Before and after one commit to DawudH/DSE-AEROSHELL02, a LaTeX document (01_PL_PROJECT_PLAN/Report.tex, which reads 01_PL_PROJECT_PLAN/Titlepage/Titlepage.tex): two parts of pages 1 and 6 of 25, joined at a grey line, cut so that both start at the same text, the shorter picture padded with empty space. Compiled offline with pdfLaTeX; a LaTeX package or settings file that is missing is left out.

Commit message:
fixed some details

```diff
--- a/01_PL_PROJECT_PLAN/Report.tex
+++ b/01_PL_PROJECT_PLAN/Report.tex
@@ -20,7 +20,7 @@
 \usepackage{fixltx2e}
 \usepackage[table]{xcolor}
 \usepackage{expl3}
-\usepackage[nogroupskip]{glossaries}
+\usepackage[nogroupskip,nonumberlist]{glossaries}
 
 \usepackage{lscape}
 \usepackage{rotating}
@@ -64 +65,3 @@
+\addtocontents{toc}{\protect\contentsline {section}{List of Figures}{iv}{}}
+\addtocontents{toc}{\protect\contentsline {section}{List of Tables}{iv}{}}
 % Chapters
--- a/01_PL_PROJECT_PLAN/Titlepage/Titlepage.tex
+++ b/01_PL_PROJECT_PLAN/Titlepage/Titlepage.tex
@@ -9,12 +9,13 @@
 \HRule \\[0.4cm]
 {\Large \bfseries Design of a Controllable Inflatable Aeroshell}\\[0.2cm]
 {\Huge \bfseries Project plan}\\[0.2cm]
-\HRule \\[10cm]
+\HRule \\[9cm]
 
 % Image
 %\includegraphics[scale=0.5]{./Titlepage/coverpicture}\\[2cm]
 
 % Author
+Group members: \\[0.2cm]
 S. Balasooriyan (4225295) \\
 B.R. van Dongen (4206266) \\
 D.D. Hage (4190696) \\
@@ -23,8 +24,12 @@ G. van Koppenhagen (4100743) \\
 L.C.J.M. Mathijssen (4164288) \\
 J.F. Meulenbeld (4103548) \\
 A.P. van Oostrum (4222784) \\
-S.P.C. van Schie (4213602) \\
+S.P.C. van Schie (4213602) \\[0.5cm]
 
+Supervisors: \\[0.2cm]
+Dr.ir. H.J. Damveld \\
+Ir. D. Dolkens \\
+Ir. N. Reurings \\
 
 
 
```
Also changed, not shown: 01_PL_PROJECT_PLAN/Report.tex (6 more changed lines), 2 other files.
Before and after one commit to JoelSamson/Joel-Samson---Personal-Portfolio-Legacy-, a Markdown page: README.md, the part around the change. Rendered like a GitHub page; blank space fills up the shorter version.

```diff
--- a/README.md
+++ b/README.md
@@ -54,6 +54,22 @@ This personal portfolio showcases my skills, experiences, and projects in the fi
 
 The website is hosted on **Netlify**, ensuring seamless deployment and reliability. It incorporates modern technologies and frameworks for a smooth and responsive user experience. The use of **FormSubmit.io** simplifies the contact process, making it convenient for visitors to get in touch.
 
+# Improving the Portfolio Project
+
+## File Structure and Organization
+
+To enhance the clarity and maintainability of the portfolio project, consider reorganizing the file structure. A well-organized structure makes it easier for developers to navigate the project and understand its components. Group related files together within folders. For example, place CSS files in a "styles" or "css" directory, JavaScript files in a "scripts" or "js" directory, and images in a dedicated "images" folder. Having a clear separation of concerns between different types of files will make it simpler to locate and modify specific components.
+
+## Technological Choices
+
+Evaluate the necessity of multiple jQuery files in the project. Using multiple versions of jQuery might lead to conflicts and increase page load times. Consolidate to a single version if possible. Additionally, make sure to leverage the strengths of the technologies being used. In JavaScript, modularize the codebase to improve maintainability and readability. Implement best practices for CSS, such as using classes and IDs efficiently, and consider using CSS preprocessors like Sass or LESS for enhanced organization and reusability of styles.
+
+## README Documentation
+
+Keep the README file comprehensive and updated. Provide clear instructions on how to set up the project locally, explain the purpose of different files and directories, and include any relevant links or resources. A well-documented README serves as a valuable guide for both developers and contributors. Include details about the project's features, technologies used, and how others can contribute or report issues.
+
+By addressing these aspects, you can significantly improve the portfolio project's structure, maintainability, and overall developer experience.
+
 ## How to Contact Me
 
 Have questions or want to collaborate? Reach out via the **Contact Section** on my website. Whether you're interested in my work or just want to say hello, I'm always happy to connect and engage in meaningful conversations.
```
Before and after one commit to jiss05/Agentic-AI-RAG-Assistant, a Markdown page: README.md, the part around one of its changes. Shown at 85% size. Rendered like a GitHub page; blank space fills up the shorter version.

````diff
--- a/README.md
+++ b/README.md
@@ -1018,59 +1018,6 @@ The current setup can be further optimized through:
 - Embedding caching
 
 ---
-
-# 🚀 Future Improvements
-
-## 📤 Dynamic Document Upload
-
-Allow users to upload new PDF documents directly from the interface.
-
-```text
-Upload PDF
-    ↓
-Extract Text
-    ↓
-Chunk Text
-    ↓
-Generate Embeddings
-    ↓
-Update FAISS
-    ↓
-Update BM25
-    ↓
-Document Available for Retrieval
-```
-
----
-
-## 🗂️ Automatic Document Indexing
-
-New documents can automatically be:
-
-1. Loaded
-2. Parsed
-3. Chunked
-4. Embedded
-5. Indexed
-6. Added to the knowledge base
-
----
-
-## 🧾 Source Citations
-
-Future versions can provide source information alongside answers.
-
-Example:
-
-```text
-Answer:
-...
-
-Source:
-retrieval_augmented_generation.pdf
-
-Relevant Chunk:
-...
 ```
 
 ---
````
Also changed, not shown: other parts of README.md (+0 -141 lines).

***

How to complete this task –
Repeat every line of the listing without a single difference.

Task solution –
Before and after one commit to DawudH/DSE-AEROSHELL02, a LaTeX document (01_PL_PROJECT_PLAN/Report.tex, which reads 01_PL_PROJECT_PLAN/Titlepage/Titlepage.tex): two parts of pages 1 and 6 of 25, joined at a grey line, cut so that both start at the same text, the shorter picture padded with empty space. Compiled offline with pdfLaTeX; a LaTeX package or settings file that is missing is left out.

Commit message:
fixed some details

```diff
--- a/01_PL_PROJECT_PLAN/Report.tex
+++ b/01_PL_PROJECT_PLAN/Report.tex
@@ -20,7 +20,7 @@
 \usepackage{fixltx2e}
 \usepackage[table]{xcolor}
 \usepackage{expl3}
-\usepackage[nogroupskip]{glossaries}
+\usepackage[nogroupskip,nonumberlist]{glossaries}
 
 \usepackage{lscape}
 \usepackage{rotating}
@@ -64 +65,3 @@
+\addtocontents{toc}{\protect\contentsline {section}{List of Figures}{iv}{}}
+\addtocontents{toc}{\protect\contentsline {section}{List of Tables}{iv}{}}
 % Chapters
--- a/01_PL_PROJECT_PLAN/Titlepage/Titlepage.tex
+++ b/01_PL_PROJECT_PLAN/Titlepage/Titlepage.tex
@@ -9,12 +9,13 @@
 \HRule \\[0.4cm]
 {\Large \bfseries Design of a Controllable Inflatable Aeroshell}\\[0.2cm]
 {\Huge \bfseries Project plan}\\[0.2cm]
-\HRule \\[10cm]
+\HRule \\[9cm]
 
 % Image
 %\includegraphics[scale=0.5]{./Titlepage/coverpicture}\\[2cm]
 
 % Author
+Group members: \\[0.2cm]
 S. Balasooriyan (4225295) \\
 B.R. van Dongen (4206266) \\
 D.D. Hage (4190696) \\
@@ -23,8 +24,12 @@ G. van Koppenhagen (4100743) \\
 L.C.J.M. Mathijssen (4164288) \\
 J.F. Meulenbeld (4103548) \\
 A.P. van Oostrum (4222784) \\
-S.P.C. van Schie (4213602) \\
+S.P.C. van Schie (4213602) \\[0.5cm]
 
+Supervisors: \\[0.2cm]
+Dr.ir. H.J. Damveld \\
+Ir. D. Dolkens \\
+Ir. N. Reurings \\
 
 
 
```
Also changed, not shown: 01_PL_PROJECT_PLAN/Report.tex (6 more changed lines), 2 other files.
Before and after one commit to JoelSamson/Joel-Samson---Personal-Portfolio-Legacy-, a Markdown page: README.md, the part around the change. Rendered like a GitHub page; blank space fills up the shorter version.

```diff
--- a/README.md
+++ b/README.md
@@ -54,6 +54,22 @@ This personal portfolio showcases my skills, experiences, and projects in the fi
 
 The website is hosted on **Netlify**, ensuring seamless deployment and reliability. It incorporates modern technologies and frameworks for a smooth and responsive user experience. The use of **FormSubmit.io** simplifies the contact process, making it convenient for visitors to get in touch.
 
+# Improving the Portfolio Project
+
+## File Structure and Organization
+
+To enhance the clarity and maintainability of the portfolio project, consider reorganizing the file structure. A well-organized structure makes it easier for developers to navigate the project and understand its components. Group related files together within folders. For example, place CSS files in a "styles" or "css" directory, JavaScript files in a "scripts" or "js" directory, and images in a dedicated "images" folder. Having a clear separation of concerns between different types of files will make it simpler to locate and modify specific components.
+
+## Technological Choices
+
+Evaluate the necessity of multiple jQuery files in the project. Using multiple versions of jQuery might lead to conflicts and increase page load times. Consolidate to a single version if possible. Additionally, make sure to leverage the strengths of the technologies being used. In JavaScript, modularize the codebase to improve maintainability and readability. Implement best practices for CSS, such as using classes and IDs efficiently, and consider using CSS preprocessors like Sass or LESS for enhanced organization and reusability of styles.
+
+## README Documentation
+
+Keep the README file comprehensive and updated. Provide clear instructions on how to set up the project locally, explain the purpose of different files and directories, and include any relevant links or resources. A well-documented README serves as a valuable guide for both developers and contributors. Include details about the project's features, technologies used, and how others can contribute or report issues.
+
+By addressing these aspects, you can significantly improve the portfolio project's structure, maintainability, and overall developer experience.
+
 ## How to Contact Me
 
 Have questions or want to collaborate? Reach out via the **Contact Section** on my website. Whether you're interested in my work or just want to say hello, I'm always happy to connect and engage in meaningful conversations.
```
Before and after one commit to jiss05/Agentic-AI-RAG-Assistant, a Markdown page: README.md, the part around one of its changes. Shown at 85% size. Rendered like a GitHub page; blank space fills up the shorter version.

````diff
--- a/README.md
+++ b/README.md
@@ -1018,59 +1018,6 @@ The current setup can be further optimized through:
 - Embedding caching
 
 ---
-
-# 🚀 Future Improvements
-
-## 📤 Dynamic Document Upload
-
-Allow users to upload new PDF documents directly from the interface.
-
-```text
-Upload PDF
-    ↓
-Extract Text
-    ↓
-Chunk Text
-    ↓
-Generate Embeddings
-    ↓
-Update FAISS
-    ↓
-Update BM25
-    ↓
-Document Available for Retrieval
-```
-
----
-
-## 🗂️ Automatic Document Indexing
-
-New documents can automatically be:
-
-1. Loaded
-2. Parsed
-3. Chunked
-4. Embedded
-5. Indexed
-6. Added to the knowledge base
-
----
-
-## 🧾 Source Citations
-
-Future versions can provide source information alongside answers.
-
-Example:
-
-```text
-Answer:
-...
-
-Source:
-retrieval_augmented_generation.pdf
-
-Relevant Chunk:
-...
 ```
 
 ---
````
Also changed, not shown: other parts of README.md (+0 -141 lines).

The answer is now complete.